Propaganda in the USA is too easy. How it’s happened I don’t know, but workers and their perks are taking blame for crippling US automakers.
Retired personnel are perceived as greedy deadweight and current employees are intimidated not only by their bosses but by the mood of the country. Foreign firms are cited for efficiency, praised for locating where they pay less and provide few benefits while pumping profits to handfuls of lenders and shareholders.
I think our perception is upside down. Workers have too little.
After several generations building a terrific industry we should be defending and elevating our American workers. They should be both rich and proud after all these years and we should be glad of it!
We should be preserving autoworker gains, seeing their prizes as a damn pittance, praising every effort to keep upward mobility and damning every dollar sucked into the one-percent layer that cries as easily as it steals.
Decades have passed. It’s clear, employees have too little. In society and industry, we should be demanding much more.
It’s legal. To bypass the recession and build a regional boom, Milwaukee neighborhoods could print own money, to be spent only in local stores and business not Walmart or Home Depot.
Planned Parenthood has launched Gift Certificates for health care, annual exams for women, including Pap tests and breast exams, but only in Indiana.
Many many folks could use a basic health care checkup. Many folks could benefit from frank and honest sex talk, a refresher on social disease prevention and contraception. Magazines, newspapers and media have backed away from coverage to accede to a few demanding fundamentalists.
Why not a Gift Certificate program? Why not send a Health Gift Certificate to Alaska’s Sarah Palin and other ostrich governors to distribute to isolated young people forgotten by a bloated medical bureaucracy? Cities and counties could provide chits to the homeless.
Ninety-five percent of visits to Planned Parenthood are for basic health care, not abortions, where counsel and early detection is an important service our society is too lazy to provide across the board.
Why is the parade of bowtie pundits and agenda celebrities not made liable for errors that take from our pockets?
Why didn’t more experts see the Crash of 2008? Why was nothing done? So many have been leading us toward weakness. Yes, their gain is our loss.
Take Arthur Laffer – the Trickle-Down economist.

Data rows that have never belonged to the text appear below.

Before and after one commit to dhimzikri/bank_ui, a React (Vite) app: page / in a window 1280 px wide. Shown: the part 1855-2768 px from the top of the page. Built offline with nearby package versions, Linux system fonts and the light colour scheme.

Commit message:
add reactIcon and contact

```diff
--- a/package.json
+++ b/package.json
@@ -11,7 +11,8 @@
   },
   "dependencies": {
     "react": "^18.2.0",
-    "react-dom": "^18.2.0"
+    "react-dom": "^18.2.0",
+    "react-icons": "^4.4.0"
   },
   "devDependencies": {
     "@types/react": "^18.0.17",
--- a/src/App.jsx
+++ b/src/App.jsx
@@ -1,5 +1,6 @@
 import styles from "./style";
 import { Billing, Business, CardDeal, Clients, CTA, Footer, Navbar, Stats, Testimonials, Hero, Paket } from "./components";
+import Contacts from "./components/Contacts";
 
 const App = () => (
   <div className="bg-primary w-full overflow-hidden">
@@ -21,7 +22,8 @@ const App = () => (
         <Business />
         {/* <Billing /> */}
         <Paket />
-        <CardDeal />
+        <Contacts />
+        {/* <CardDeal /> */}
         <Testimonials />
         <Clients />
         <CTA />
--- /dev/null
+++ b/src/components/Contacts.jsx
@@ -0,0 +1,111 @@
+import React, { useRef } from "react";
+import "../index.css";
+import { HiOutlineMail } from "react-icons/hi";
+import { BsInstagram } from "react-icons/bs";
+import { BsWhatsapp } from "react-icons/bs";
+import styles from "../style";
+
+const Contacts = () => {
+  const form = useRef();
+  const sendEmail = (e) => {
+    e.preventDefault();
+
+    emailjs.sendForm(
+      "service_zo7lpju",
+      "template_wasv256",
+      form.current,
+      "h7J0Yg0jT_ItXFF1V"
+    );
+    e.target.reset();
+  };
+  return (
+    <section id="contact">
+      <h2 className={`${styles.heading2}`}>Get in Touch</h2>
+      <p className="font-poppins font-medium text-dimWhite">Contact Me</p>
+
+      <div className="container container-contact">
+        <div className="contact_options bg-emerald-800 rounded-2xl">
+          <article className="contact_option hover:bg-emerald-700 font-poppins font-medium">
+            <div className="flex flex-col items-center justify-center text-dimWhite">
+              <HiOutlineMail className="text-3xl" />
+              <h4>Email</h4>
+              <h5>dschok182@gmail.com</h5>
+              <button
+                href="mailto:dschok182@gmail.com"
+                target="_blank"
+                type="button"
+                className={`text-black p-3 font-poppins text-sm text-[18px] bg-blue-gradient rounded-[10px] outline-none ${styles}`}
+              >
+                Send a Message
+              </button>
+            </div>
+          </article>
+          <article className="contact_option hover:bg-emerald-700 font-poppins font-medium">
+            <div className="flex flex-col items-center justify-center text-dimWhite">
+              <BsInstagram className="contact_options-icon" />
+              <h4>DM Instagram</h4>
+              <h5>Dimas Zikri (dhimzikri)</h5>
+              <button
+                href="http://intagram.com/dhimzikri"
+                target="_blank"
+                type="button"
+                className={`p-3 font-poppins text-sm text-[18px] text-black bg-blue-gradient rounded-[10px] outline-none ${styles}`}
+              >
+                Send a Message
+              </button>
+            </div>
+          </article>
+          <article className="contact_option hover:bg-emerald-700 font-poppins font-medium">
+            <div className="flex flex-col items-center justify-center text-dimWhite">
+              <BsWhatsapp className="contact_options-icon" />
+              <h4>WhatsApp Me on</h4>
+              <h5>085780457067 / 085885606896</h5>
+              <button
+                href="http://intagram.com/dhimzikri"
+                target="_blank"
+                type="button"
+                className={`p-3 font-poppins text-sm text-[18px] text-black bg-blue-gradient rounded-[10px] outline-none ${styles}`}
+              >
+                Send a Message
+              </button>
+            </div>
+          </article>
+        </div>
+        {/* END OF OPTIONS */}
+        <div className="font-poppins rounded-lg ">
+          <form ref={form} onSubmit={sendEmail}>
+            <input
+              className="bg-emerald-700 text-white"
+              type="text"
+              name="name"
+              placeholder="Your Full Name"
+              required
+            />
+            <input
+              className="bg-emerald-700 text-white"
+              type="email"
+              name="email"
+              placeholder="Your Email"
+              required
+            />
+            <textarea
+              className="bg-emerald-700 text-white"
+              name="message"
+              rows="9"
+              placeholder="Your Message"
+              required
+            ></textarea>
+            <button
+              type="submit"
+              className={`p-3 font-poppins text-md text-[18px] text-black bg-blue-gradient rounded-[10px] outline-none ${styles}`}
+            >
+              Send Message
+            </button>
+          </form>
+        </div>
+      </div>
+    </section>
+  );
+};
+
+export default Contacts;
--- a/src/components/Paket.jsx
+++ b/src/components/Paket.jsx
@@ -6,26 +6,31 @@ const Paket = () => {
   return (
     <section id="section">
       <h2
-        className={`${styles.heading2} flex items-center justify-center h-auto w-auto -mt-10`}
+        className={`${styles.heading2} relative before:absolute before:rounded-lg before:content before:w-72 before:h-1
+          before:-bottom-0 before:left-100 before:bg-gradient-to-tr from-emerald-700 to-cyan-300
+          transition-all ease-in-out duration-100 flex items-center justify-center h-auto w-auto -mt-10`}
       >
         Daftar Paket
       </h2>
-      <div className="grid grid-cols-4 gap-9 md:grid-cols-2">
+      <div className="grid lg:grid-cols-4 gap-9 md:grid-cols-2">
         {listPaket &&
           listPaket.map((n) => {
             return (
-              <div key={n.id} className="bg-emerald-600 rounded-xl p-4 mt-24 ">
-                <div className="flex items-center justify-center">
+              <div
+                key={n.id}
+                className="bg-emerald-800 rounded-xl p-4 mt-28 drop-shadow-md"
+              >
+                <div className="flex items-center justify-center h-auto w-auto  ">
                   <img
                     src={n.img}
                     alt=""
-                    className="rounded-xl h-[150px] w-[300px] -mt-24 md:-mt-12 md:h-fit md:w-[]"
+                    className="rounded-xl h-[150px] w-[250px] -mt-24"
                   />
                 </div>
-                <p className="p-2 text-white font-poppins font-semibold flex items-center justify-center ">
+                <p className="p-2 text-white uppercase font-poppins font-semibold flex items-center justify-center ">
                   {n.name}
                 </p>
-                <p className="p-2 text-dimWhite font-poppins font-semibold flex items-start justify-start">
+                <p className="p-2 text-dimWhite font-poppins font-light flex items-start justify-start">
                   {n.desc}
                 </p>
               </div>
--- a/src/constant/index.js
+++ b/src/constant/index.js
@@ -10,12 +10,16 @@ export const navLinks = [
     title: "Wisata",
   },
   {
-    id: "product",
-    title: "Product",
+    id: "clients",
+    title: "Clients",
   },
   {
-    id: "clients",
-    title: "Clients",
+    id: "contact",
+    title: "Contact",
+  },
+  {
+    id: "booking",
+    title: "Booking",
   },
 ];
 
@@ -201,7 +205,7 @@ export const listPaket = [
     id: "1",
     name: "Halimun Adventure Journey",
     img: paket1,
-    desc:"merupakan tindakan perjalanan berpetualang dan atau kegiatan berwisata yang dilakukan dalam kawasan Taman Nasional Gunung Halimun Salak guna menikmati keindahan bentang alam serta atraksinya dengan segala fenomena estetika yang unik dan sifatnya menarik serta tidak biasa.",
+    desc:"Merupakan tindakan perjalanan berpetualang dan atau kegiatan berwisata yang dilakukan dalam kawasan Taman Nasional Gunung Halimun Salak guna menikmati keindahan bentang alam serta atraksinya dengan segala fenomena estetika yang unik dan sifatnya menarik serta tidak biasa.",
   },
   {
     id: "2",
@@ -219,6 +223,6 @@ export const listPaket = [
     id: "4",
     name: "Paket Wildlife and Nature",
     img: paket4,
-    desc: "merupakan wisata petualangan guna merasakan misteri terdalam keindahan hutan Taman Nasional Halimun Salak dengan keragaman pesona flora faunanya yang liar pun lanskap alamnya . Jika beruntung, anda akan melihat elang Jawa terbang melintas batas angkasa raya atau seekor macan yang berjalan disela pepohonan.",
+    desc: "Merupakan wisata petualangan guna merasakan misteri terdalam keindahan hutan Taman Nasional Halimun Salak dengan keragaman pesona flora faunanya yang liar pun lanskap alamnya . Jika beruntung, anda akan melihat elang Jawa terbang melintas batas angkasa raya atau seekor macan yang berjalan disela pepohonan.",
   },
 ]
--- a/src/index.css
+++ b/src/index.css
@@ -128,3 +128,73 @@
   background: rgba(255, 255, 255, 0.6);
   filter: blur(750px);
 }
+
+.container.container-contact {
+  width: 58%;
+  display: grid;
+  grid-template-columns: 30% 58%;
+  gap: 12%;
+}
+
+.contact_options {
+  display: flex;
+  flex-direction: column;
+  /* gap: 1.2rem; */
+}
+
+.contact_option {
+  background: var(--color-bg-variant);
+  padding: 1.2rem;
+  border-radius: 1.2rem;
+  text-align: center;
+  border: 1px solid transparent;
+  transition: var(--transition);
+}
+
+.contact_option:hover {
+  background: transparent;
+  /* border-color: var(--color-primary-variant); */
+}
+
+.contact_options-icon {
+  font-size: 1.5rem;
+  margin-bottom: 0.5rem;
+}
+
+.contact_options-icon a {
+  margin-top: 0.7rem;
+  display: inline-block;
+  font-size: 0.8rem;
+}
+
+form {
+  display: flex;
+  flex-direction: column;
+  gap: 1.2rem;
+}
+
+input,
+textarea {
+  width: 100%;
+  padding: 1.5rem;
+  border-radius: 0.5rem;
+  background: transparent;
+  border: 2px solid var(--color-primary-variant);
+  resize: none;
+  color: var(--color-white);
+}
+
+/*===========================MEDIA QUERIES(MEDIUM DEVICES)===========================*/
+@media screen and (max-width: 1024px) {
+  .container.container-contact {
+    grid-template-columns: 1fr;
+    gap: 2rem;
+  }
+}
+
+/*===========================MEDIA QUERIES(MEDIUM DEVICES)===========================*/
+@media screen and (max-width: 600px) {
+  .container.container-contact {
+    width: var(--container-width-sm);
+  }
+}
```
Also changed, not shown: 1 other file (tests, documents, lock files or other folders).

Or Ben Stein, the sometimes-economist and sometimes-comedian, who advised buying financials in 2007. He suggested Merrill Lynch. for example. That’s not funny.

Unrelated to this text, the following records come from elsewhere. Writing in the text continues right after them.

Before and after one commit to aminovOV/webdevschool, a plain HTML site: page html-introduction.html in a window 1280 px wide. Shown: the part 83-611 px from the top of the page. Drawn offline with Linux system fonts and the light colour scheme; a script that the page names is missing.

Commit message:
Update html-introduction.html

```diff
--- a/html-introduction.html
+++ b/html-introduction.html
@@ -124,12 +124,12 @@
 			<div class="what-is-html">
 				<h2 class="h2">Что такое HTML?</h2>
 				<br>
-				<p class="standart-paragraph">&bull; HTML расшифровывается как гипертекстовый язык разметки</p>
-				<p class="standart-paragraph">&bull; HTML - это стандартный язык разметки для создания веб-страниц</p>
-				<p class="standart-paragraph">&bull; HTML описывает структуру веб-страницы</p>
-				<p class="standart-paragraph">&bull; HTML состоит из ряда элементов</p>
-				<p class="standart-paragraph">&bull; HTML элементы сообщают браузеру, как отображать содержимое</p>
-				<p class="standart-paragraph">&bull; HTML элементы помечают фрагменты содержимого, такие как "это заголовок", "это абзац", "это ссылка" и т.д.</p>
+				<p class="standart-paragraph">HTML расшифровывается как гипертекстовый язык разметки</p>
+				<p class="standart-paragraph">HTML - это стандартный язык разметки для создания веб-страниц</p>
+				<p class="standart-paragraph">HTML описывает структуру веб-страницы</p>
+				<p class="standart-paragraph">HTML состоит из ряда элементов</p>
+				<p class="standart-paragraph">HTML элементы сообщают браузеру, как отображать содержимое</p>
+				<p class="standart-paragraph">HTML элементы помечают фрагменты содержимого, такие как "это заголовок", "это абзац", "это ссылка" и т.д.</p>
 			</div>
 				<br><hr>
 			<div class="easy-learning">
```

Breadlines are long and cold.
“The present crisis is too enormous to be laid at the feet of a single individual, yet if there is one man who stands out in all of this, it is Alan Greenspan…,” said the NYTimes. “You will go down as the greatest chairman in the history of the Federal Reserve Bank,” said Phil Gramm, the chairman of the Senate Banking Committee. [link]
Oh… A takeover, a revolt, some say; the gold standard and a flat tax; repeal the Fed and elect the pulpit infiltration that is already afoot. But, if we had a media, a mere list might be enough to cull the fools and scorn the mistaken.

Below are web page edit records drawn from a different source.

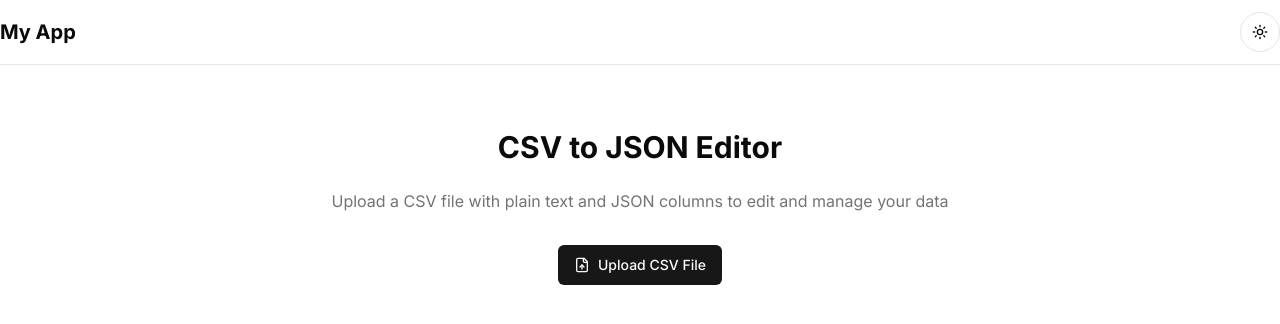
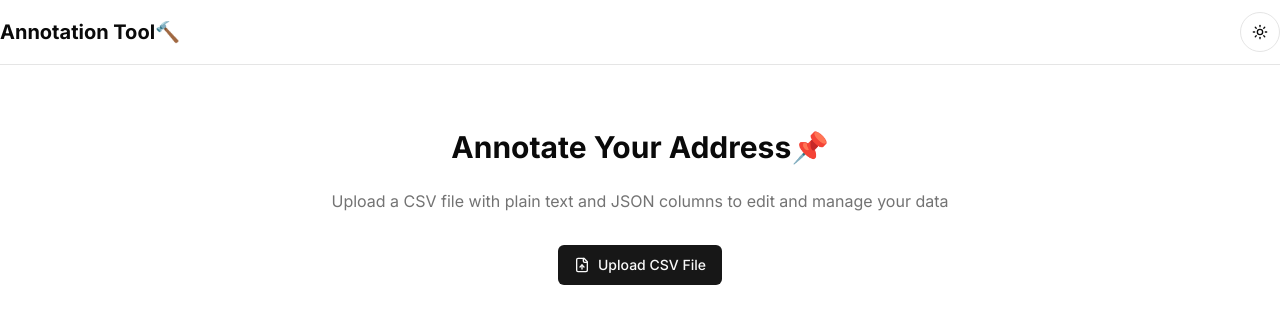
Before and after one commit to adityas1335/json_editor_for_address, a Next.js app: page / in a window 1280 px wide. Shown: the top 324 px of the page. Built offline with nearby package versions, Linux system fonts and the light colour scheme.

Commit message:
Checkpoint before assistant change: Update app title and description to reflect annotation tool functionality
Replit-Commit-Author: Assistant

```diff
--- a/app/layout.tsx
+++ b/app/layout.tsx
@@ -29,7 +29,7 @@ export default function RootLayout({
           <div className="min-h-screen bg-background">
             <header className="border-b">
               <div className="container flex items-center justify-between h-16">
-                <h1 className="text-xl font-bold">My App</h1>
+                <h1 className="text-xl font-bold">Annotation Tool🔨</h1>
                 <ThemeToggle />
               </div>
             </header>
--- a/app/page.tsx
+++ b/app/page.tsx
@@ -3,7 +3,7 @@ import { JsonEditor } from "@/components/json-editor"
 export default function Home() {
   return (
     <div className="container mx-auto py-10">
-      <h1 className="text-3xl font-bold mb-6 text-center">CSV to JSON Editor</h1>
+      <h1 className="text-3xl font-bold mb-6 text-center">Annotate Your Address📌</h1>
       <p className="text-center text-muted-foreground mb-8">
         Upload a CSV file with plain text and JSON columns to edit and manage your data
       </p>
```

The Tao of the Politician
When you have no idea where and why you are going, fake it.
If people believe you are set on a way you call your way and you stick to it, you will gather a fan club.
If you invite them along, they will follow and pay your way.
Act passionately about nothing definite.
Smile, even if you’re about to fall off edges.
This is the Tao of the politician.
© Carol Novack
Americans are arguing about whether health care will be socialist or free market as if our health system is either government or sales. That’s a terrible distraction. It’s about Stayin’ Alive, as Bart Laws points out.
America should notice that people with medical care live.